Even if the timing and the degree of nutrient deficiency are sufficient to alter brain development, one important question is whether these changes can be subsequently corrected. If not, children undernourished in early life would show permanent developmental deficits.
On the other hand, if some or all of these structural alterations can be corrected, children could partly or fully recover cognitive ability. The brain's potential for recovery from early damage has been widely studied in the context of neurological injury during development. When a certain part of the brain is damaged during early life, recovery happens in three ways, depending on the timing of the injury and subsequent experience.
First, there are changes in the organization of the remaining intact circuits in the brain that were left uninjured, involving the generation of new synapses in existing pathways. Second, new circuitry that did not exist before the injury develops.
Third, neurons and glia are generated to replace the injured neurons and glia. In addition to nutrient repletion, enhanced sensory, linguistic, and social interactions may also facilitate recovery.

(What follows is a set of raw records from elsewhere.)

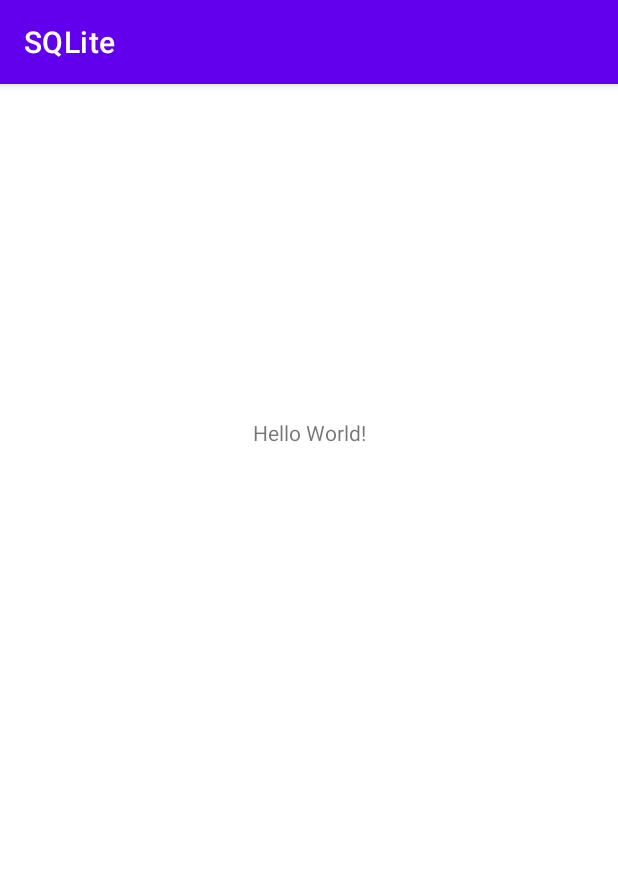
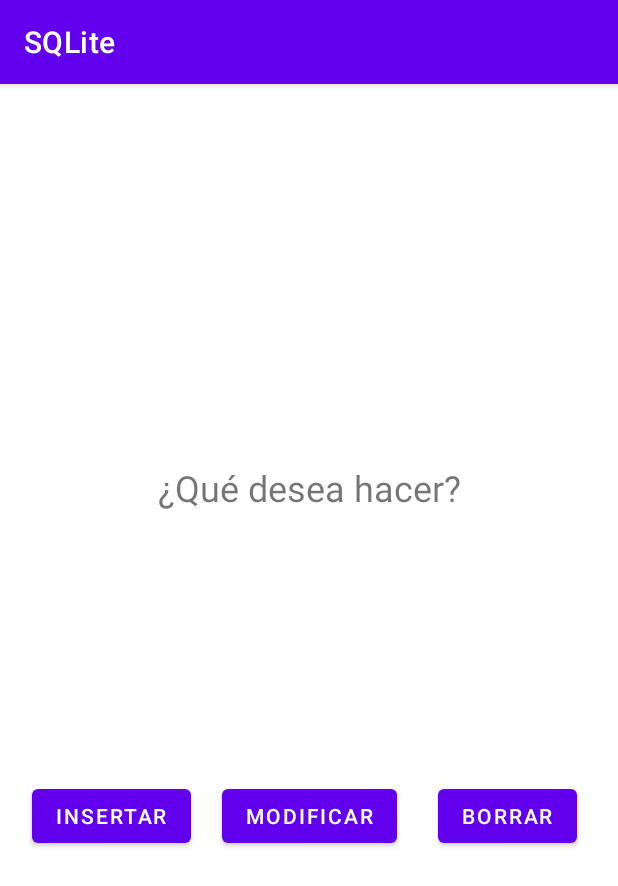
Before and after one commit to sergiorg03/SQLite, an Android app: the screen it shows after launch (MainActivity), on a phone screen of 412 x 824 dp. Shown: the top 886 px of the screen. Run offline under Robolectric (Android 15) with nearby library versions, the phone set to English and light mode, and no system bars.

Commit message:
Creacion de las clases insertar, borrar y modificar

```diff
--- a/app/src/main/java/com/example/sqlite/DBManager.java
+++ b/app/src/main/java/com/example/sqlite/DBManager.java
@@ -10,7 +10,10 @@ public class DBManager extends SQLiteOpenHelper {
 
     public SQLiteDatabase db;
 
-    private static final String createTable = "CREATE TABLE comments(_id INTEGER PRIMARY KEY AUTOINCREMENT, user TEXT, comment TEXT)";
+    /**
+     * Creacion de la base de datos junto a sus campos.
+     */
+    private static final String createTableEmple = "CREATE TABLE Empleados(emp_no INTEGER PRIMARY KEY AUTOINCREMENT, apellido text, salario double)";
 
     /**
      *
@@ -20,7 +23,6 @@ public class DBManager extends SQLiteOpenHelper {
      *
      * Este método se deja por defecto.
      */
-
     public DBManager(@Nullable Context context, @Nullable String name, @Nullable int version) {
         super(context, name, null, version);
     }
@@ -28,7 +30,10 @@ public class DBManager extends SQLiteOpenHelper {
     @Override
     public void onCreate(SQLiteDatabase sqLiteDatabase) {
         //En el método onCreate creamos las tablas de la BBDD
-        sqLiteDatabase.execSQL(createTable);
+        if (db == null){
+            sqLiteDatabase.execSQL(createTableEmple);
+        }
+
     }
 
     @Override
--- a/app/src/main/java/com/example/sqlite/MainActivity.java
+++ b/app/src/main/java/com/example/sqlite/MainActivity.java
@@ -1,6 +1,8 @@
 package com.example.sqlite;
 
 import androidx.appcompat.app.AppCompatActivity;
+
+import android.content.Intent;
 import android.database.sqlite.SQLiteDatabase;
 import android.os.Bundle;
 import android.view.View;
@@ -8,27 +10,29 @@ import android.view.View;
 public class MainActivity extends AppCompatActivity {
 
     public static SQLiteDatabase db;
-    public static DBManager DDBBS;
+    public static DBManager DDBBM;
     public String comando;
 
     @Override
     protected void onCreate(Bundle savedInstanceState) {
         super.onCreate(savedInstanceState);
         setContentView(R.layout.activity_main);
-        DDBBS = new DBManager(this, "NombreDB_Prueba", 1/*Version de la BBDD*/);
-        db = DDBBS.getWritableDatabase();
+        DDBBM = new DBManager(this, "NombreDB_Prueba", 1/*Version de la BBDD*/);
+        db = DDBBM.getWritableDatabase();
     }
 
     public void insertarDatosBoton(View view){
-        DDBBS.insert(comando);
+        Intent i = new Intent(this, Insertar.class);
+        startActivity(i);
+        finish();
     }
 
     public void modificarDatosBoton(View view){
-        DDBBS.modificarDatos(comando);
+        DDBBM.modificarDatos(comando);
     }
 
     public void borrarDatosBoton(View view){
-        DDBBS.borradoDatos(comando);
+        DDBBM.borradoDatos(comando);
     }
 
 
--- a/app/src/main/res/layout/activity_main.xml
+++ b/app/src/main/res/layout/activity_main.xml
@@ -7,13 +7,59 @@
     tools:context=".MainActivity">
 
     <TextView
-        android:layout_width="wrap_content"
-        android:layout_height="wrap_content"
-        android:text="Hello World!"
+        android:id="@+id/textView"
+        android:layout_width="300dp"
+        android:layout_height="71dp"
+        android:editable="false"
+        android:text="¿Qué desea hacer?"
+        android:textAlignment="center"
+        android:textSize="24sp"
         app:layout_constraintBottom_toBottomOf="parent"
         app:layout_constraintEnd_toEndOf="parent"
         app:layout_constraintStart_toStartOf="parent"
         app:layout_constraintTop_toTopOf="parent"
-        app:layout_constraintVertical_bias="0.297" />
+        app:layout_constraintVertical_bias="0.363" />
+
+    <Button
+        android:id="@+id/insertar"
+        android:layout_width="wrap_content"
+        android:layout_height="wrap_content"
+        android:layout_marginTop="140dp"
+        android:layout_marginBottom="256dp"
+        android:onClick="insertarDatosBoton"
+        android:text="Insertar"
+        app:layout_constraintBottom_toBottomOf="parent"
+        app:layout_constraintEnd_toEndOf="parent"
+        app:layout_constraintHorizontal_bias="0.07"
+        app:layout_constraintStart_toStartOf="parent"
+        app:layout_constraintTop_toBottomOf="@+id/textView"
+        app:layout_constraintVertical_bias="0.0" />
+
+    <Button
+        android:id="@+id/modificar"
+        android:layout_width="wrap_content"
+        android:layout_height="wrap_content"
+        android:layout_marginTop="140dp"
+        android:layout_marginBottom="256dp"
+        android:text="Modificar"
+        app:layout_constraintBottom_toBottomOf="parent"
+        app:layout_constraintEnd_toEndOf="parent"
+        app:layout_constraintStart_toStartOf="parent"
+        app:layout_constraintTop_toBottomOf="@+id/textView"
+        app:layout_constraintVertical_bias="0.0" />
+
+    <Button
+        android:id="@+id/button3"
+        android:layout_width="wrap_content"
+        android:layout_height="wrap_content"
+        android:layout_marginTop="140dp"
+        android:layout_marginBottom="256dp"
+        android:text="Borrar"
+        app:layout_constraintBottom_toBottomOf="parent"
+        app:layout_constraintEnd_toEndOf="parent"
+        app:layout_constraintHorizontal_bias="0.914"
+        app:layout_constraintStart_toStartOf="parent"
+        app:layout_constraintTop_toBottomOf="@+id/textView"
+        app:layout_constraintVertical_bias="0.0" />
 
 </androidx.constraintlayout.widget.ConstraintLayout>
```
Also changed, not shown: app/src/main/AndroidManifest.xml (+21 -0 lines), app/src/main/java/com/example/sqlite/Borrar.java (added, +31 -0 lines), app/src/main/java/com/example/sqlite/Insertar.java (added, +30 -0 lines), app/src/main/java/com/example/sqlite/Modificar.java (added, +31 -0 lines), app/src/main/res/layout/activity_borrar.xml (added, +9 -0 lines), app/src/main/res/layout/activity_insertar.xml (added, +18 -0 lines), app/src/main/res/layout/activity_modificar.xml (added, +9 -0 lines).
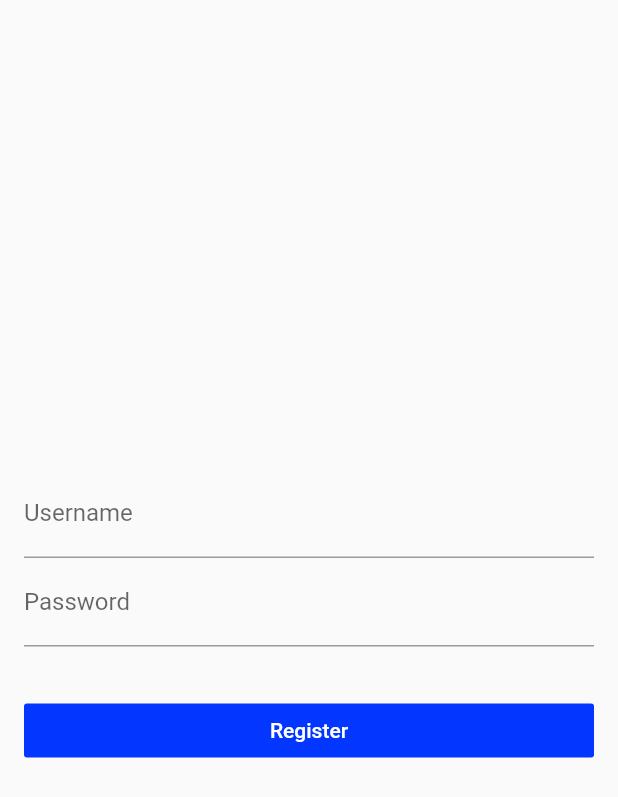
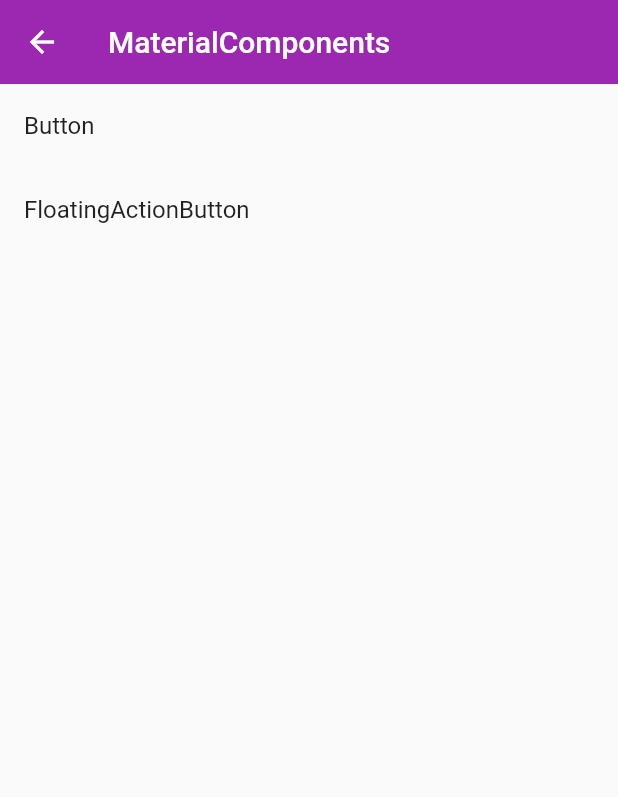
Before and after one commit to lisiyizu/FlutterVideoDemo, a Flutter app: the screen it shows after launch, on a phone screen of 412 x 824 dp. Shown: the top 797 px of the screen. Run offline on Flutter 3.47's test engine with Material 2 defaults, Android fonts, the phone set to English and light mode, and no system bars; statements that could not run were skipped.

Commit message:
button demo，floating action button demo

```diff
--- /dev/null
+++ b/video_01/lib/demo/material_components.dart
@@ -0,0 +1,43 @@
+import 'package:flutter/material.dart';
+import './button_demo.dart';
+import './floating_action_button.dart';
+
+class MaterialComponents extends StatelessWidget {
+  @override
+  Widget build(BuildContext context) {
+    return Scaffold(
+      appBar: AppBar(
+        title: Text('MaterialComponents'),
+        elevation: 0.0,
+      ),
+      body: ListView(
+        children: <Widget>[
+          ListItem(title: 'Button', page: ButtonDemo()),
+          ListItem(title: 'FloatingActionButton', page: FloatingActionButtonDemo()),
+        ],
+      ),
+    );
+  }
+}
+
+class ListItem extends StatelessWidget {
+  final String title;
+  final Widget page;
+
+  ListItem({
+    this.title,
+    this.page,
+  });
+
+  @override
+  Widget build(BuildContext context) {
+    return ListTile(
+      title: Text(title),
+      onTap: (){
+        Navigator.of(context).push(
+          MaterialPageRoute(builder: (context) => page),
+        );
+      },
+    );
+  }
+}
--- a/video_01/lib/main.dart
+++ b/video_01/lib/main.dart
@@ -9,6 +9,7 @@ import './demo/MOLayout.dart';
 import './demo/MOSliver.dart';
 import './demo/MONavigator.dart';
 import './demo/form_demo.dart';
+import './demo/material_components.dart';
 
 void main() => runApp(App());
 
@@ -18,11 +19,12 @@ class App extends StatelessWidget {
     return MaterialApp(
       debugShowCheckedModeBanner: false,  // 隐藏右上角debug标签
       // home: MONavigator(),
-      initialRoute: '/form',
+      initialRoute: '/mdc',
       routes: {
         '/': (context) => Home(),
         '/about': (context) => Page(title: 'About'),
         '/form': (context) => FormDemo(),
+        '/mdc': (context) => MaterialComponents(),
       },
       theme: ThemeData(
         primarySwatch: Colors.purple, // 主题色
```
Also changed, not shown: video_01/lib/buttonDemo/button_demo.dart (added, +206 -0 lines), video_01/lib/buttonDemo/floating_action_button.dart (added, +39 -0 lines), video_01/lib/buttonDemo/popup_menu_button.dart (added).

Data from a group of Korean orphans adopted by middle-class American families provided an opportunity to investigate the possibility of recovery. Children who were undernourished at the time of adoption before age 2 years did not score below the normal range on IQ tests at school age, but their scores were lower than those of Korean adoptees who had not been undernourished in infancy.
Other investigators have studied adults who were born during a period of famine in Holland during World War II when strict food rations were imposed on the entire Dutch population, including pregnant women.
Children born during this period experienced nutrient deprivation in utero but adequate nutrition and health care thereafter. At age 19 years, their average IQ did not differ from that of a group whose mothers did not experience famine during pregnancy.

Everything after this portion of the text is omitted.